-- DATA TO USE follows --
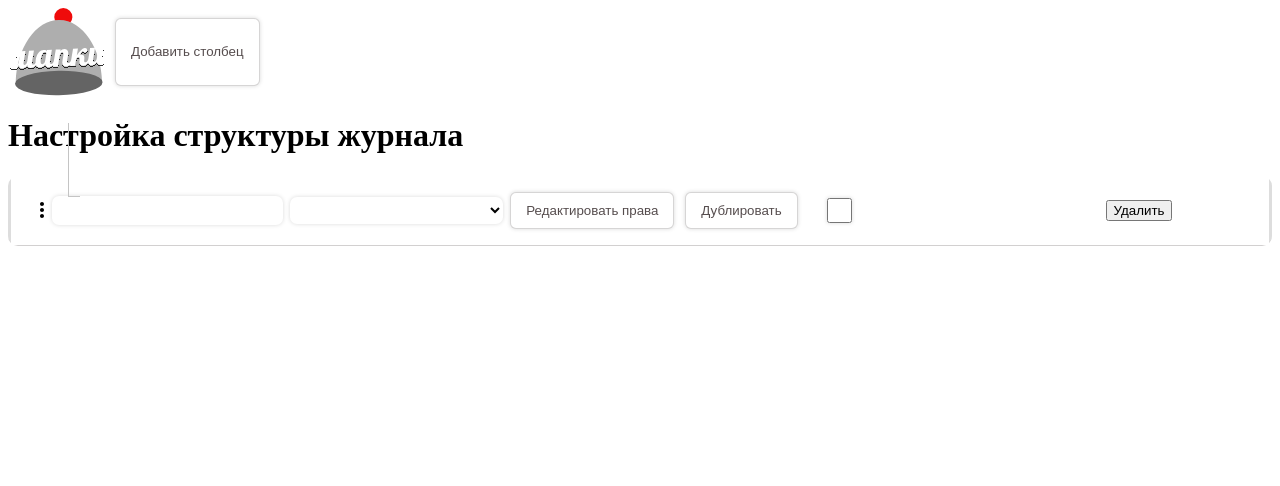
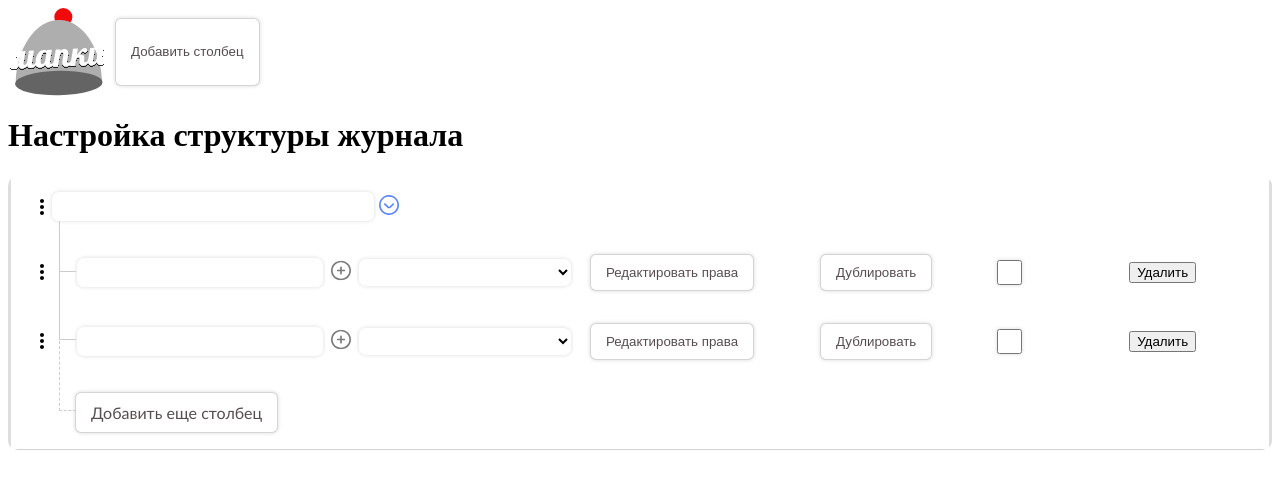
Before and after one commit to PavelCof/tablesCreatorJS, a plain HTML site: page index.html in a window 1280 px wide. Drawn offline with Linux system fonts and the light colour scheme.

Commit message:
прорисовка пути к столбцу

```diff
--- a/index.html
+++ b/index.html
@@ -15,30 +15,83 @@
     <div id="itemBlue" class="hidden"><div class="itemBlue"></div></div>
     <h1 id="h1"> Настройка структуры журнала</h1>
     <div class="container" id="container" >
-        <div class="column">
+        <div class="column" id="column_7824330321525">
 
-            <div class="item" draggable="true" id="item_8886264051518" >
 
-                <div class="itemblock tr">
-                    <div class="Htd f3 move ofNotHidden"><div class="moveLeft" ><img src="himgs/icotoCenter1.svg"></div>  <input type="text" name="name" value="" autocomplete="off">  </div>
-                    <div class="pluseHeadre"><img src="himgs/addplusegrey.svg" class="pluseH" id="pluseH_8886264051518"></div>
-                    <div class="Htd f3">
-                    <select name="ctype" list="columnTypes" class="columnTypes">
-                                <option value=""></option><option value="varchar">Текст</option><option value="int">Число</option><option value="checkbox">Чекбокс</option><option value="enum">Выпадающий список</option><option value="date">Дата</option><option value="time">Время</option><option value="global">Готовый список</option><option value="signature">Подпись</option><option value="chain">Связанный список</option>
-                    </select>
+
+            <div class="item" draggable="true" id="new">
+                <div class="itemblock tr ">
+                    <div class="td f3 move ofNotHidden"><input type="text" name="name" value="" autocomplete="off">  </div>
+                    <div class="rollUpHeadre">
+                        <img src="himgs/icorollUp.svg" class="rollUp" id="rollUp_${hpluseId}"></div>
+                    <div class="td f3"></div>
+                    <div class="td f2 minw175 padL7"></div>
+                    <div class="td f2"></div>
+                    <div class="td f2"></div>
+                    <div class="td f2"></div>
+                    <div class="td f2"></div>
+                </div>
+            </div>
+            <div class="item" draggable="true" id="item_7824330321525">
+
+                <div class="itemblock tr ">
+                    <div class="td f3 move ofNotHidden"><div class="moveLeft">
+                    <div class="leftToInp"></div>
+                    </div> <input type="text" name="name" value="" autocomplete="off">  </div>
+                    <div class="pluseHeadre"><img src="himgs/addplusegrey.svg" class="pluseH" id="pluseH_7824330321525"></div>
+                    <div class="td f3">
+                            <select name="ctype" list="columnTypes" class="columnTypes">
+                                    <option value=""></option><option value="varchar">Текст</option><option value="int">Число</option><option value="checkbox">Чекбокс</option><option value="enum">Выпадающий список</option><option value="date">Дата</option><option value="time">Время</option><option value="global">Готовый список</option><option value="signature">Подпись</option><option value="chain">Связанный список</option>
+                            </select>
                     </div>
-                    <div class="Htd f2 minw175 padL7"><button class="bgbutton options" title="Добавьте права для редакторов столбца">Редактировать права</button></div>
-                    <div class="Htd f2"><button class="bgbutton clonebutton">Дублировать</button> </div>
-                    <div class="Htd f2 center">
-                            <input type="checkbox" name="required" id="arch_8886264051518">
+                    <div class="td f2 minw175 padL7"><button class="bgbutton options" title="Добавьте права для редакторов столбца">Редактировать права</button></div>
+                    <div class="td f2"><button class="bgbutton clonebutton">Дублировать</button> </div>
+                    <div class="td f2 center">
+                            <input type="checkbox" name="required" id="arch_7824330321525">
                     </div>
-                    <div class="Htd f2 center"></div>
-                    <div class="Htd f2 jright"><button class="rbutton delString">Удалить</button></div>
+                    <div class="td f2 center"></div>
+                    <div class="td f2 jright"><button class="rbutton delString">Удалить</button></div>
                 </div>
 
             </div>
+    <div class="item" draggable="true" id="item_6051933709196">
 
+                <div class="itemblock tr ">
+                    <div class="td f3 move ofNotHidden"><div class="moveLeft">
+                    <div class="leftToInp2"></div>
+                    </div> <input type="text" name="name" value="" autocomplete="off">  </div>
+                    <div class="pluseHeadre"><img src="himgs/addplusegrey.svg" class="pluseH" id="pluseH_6051933709196"></div>
+                    <div class="td f3">
+                            <select name="ctype" list="columnTypes" class="columnTypes">
+                                    <option value=""></option><option value="varchar">Текст</option><option value="int">Число</option><option value="checkbox">Чекбокс</option><option value="enum">Выпадающий список</option><option value="date">Дата</option><option value="time">Время</option><option value="global">Готовый список</option><option value="signature">Подпись</option><option value="chain">Связанный список</option>
+                            </select>
+                    </div>
+                    <div class="td f2 minw175 padL7"><button class="bgbutton options" title="Добавьте права для редакторов столбца">Редактировать права</button></div>
+                    <div class="td f2"><button class="bgbutton clonebutton">Дублировать</button> </div>
+                    <div class="td f2 center">
+                            <input type="checkbox" name="required" id="arch_6051933709196">
+                    </div>
+                    <div class="td f2 center"></div>
+                    <div class="td f2 jright"><button class="rbutton delString">Удалить</button></div>
+                </div>
+
+            </div><div id="itemBlue" class="hidden"><div class="itemBlue"></div></div><div class="item" draggable="true" id="new">
+        <div class="itemblock tr ">
+            <div class="td f3  moveNoImg ofNotHidden"><div class="moveLeft ">
+            <div class="leftToBut"></div>
+            </div> <buttin class="bgbutton">Добавить еще столбец  </buttin></div>
+            <div class="pluseHeadre"></div>
+            <div class="td f3"></div>
+            <div class="td f2 minw175 padL7"></div>
+            <div class="td f2"></div>
+            <div class="td f2"></div>
+            <div class="td f2"></div>
+            <div class="td f2"></div>
         </div>
+    </div>
+
+
+    </div>
 
     </div>
     <script src="script/clicks.js"></script>
--- a/script/clicks.js
+++ b/script/clicks.js
@@ -9,7 +9,9 @@ document.addEventListener("click",function (e) {
             <div class="item" draggable="true"  id="item_${hpluseId}" >
 
                 <div class="itemblock tr " >
-                    <div class="td f3 move ofNotHidden"><div class="moveLeft" ><img src="himgs/icotoCenter1.svg"></div> <input type="text" name="name" value="" autocomplete="off">  </div>
+                    <div class="td f3 move ofNotHidden"><div class="moveLeft" >
+                    <div class="leftToInp"></div>
+                    </div> <input type="text" name="name" value="" autocomplete="off">  </div>
                     <div class="pluseHeadre"><img src="himgs/addplusegrey.svg" class="pluseH" id="pluseH_${hpluseId}"></div>
                     <div class="td f3">
                             <select name="ctype" list="columnTypes" class="columnTypes">
@@ -30,7 +32,8 @@ document.addEventListener("click",function (e) {
             <div class="item" draggable="true" id="new" id="item_${hpluseId}" >
                 <div class="itemblock tr " >
                     <div class="td f3 move ofNotHidden"><input type="text" name="name" value="" autocomplete="off">  </div>
-                    <div class="pluseHeadre"><img src="himgs/addplusegrey.svg" class="pluseH" id="pluseH_${hpluseId}"></div>
+                    <div class="rollUpHeadre">
+                    <img src="himgs/icorollUp.svg" class="rollUp" id="rollUp_${hpluseId}"></div>
                     <div class="td f3"></div>
                     <div class="td f2 minw175 padL7"></div>
                     <div class="td f2"></div>
@@ -43,7 +46,9 @@ document.addEventListener("click",function (e) {
     let templetHButton=`
     <div class="item" draggable="true" id="new" id="item_${hpluseId}" >
         <div class="itemblock tr " >
-            <div class="td f3  moveNoImg ofNotHidden"><div class="moveLeft " ><img src="himgs/icoToButton1.svg"></div> <buttin class="bgbutton">Добавить еще столбец</button>  </div>
+            <div class="td f3  moveNoImg ofNotHidden"><div class="moveLeft " >
+            <div class="leftToBut"></div>
+            </div> <buttin class="bgbutton">Добавить еще столбец</button>  </div>
             <div class="pluseHeadre"></div>
             <div class="td f3"></div>
             <div class="td f2 minw175 padL7"></div>
--- a/style/taskboard.css
+++ b/style/taskboard.css
@@ -78,6 +78,33 @@
     position: relative;
     width: 30px;
 }
+.leftToInp{
+    position: absolute;
+    top: -51px;
+    left: 14px;
+    width: 16px;
+    height: 50px;
+    border-left: 1px solid #ccc;
+    border-bottom: solid 1px #ccc;
+}
+.leftToInp2{
+    position: absolute;
+    top: -71px;
+    left: 14px;
+    width: 16px;
+    height: 69px;
+    border-left: 1px solid #ccc;
+    border-bottom: solid 1px #ccc;
+}
+.leftToBut{
+    position: absolute;
+    top: -71px;
+    left: 21px;
+    width: 16px;
+    height: 69px;
+    border-left: 1px dashed  #ccc;
+    border-bottom: dashed  1px #ccc;
+}
 
 .moveLeft img{
     position: absolute;
```
Also changed, not shown: himgs/icorollUp.svg (added).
-- DATA TO USE concluded --
PROBLEM DESCRIPTION - The answer must consist of each line from the data that includes the string "select".

SOLUTION TO THIS EXERCISE -
-                    <select name="ctype" list="columnTypes" class="columnTypes">
-                    </select>
+                            <select name="ctype" list="columnTypes" class="columnTypes">
+                            </select>
+                            <select name="ctype" list="columnTypes" class="columnTypes">
+                            </select>
                             <select name="ctype" list="columnTypes" class="columnTypes">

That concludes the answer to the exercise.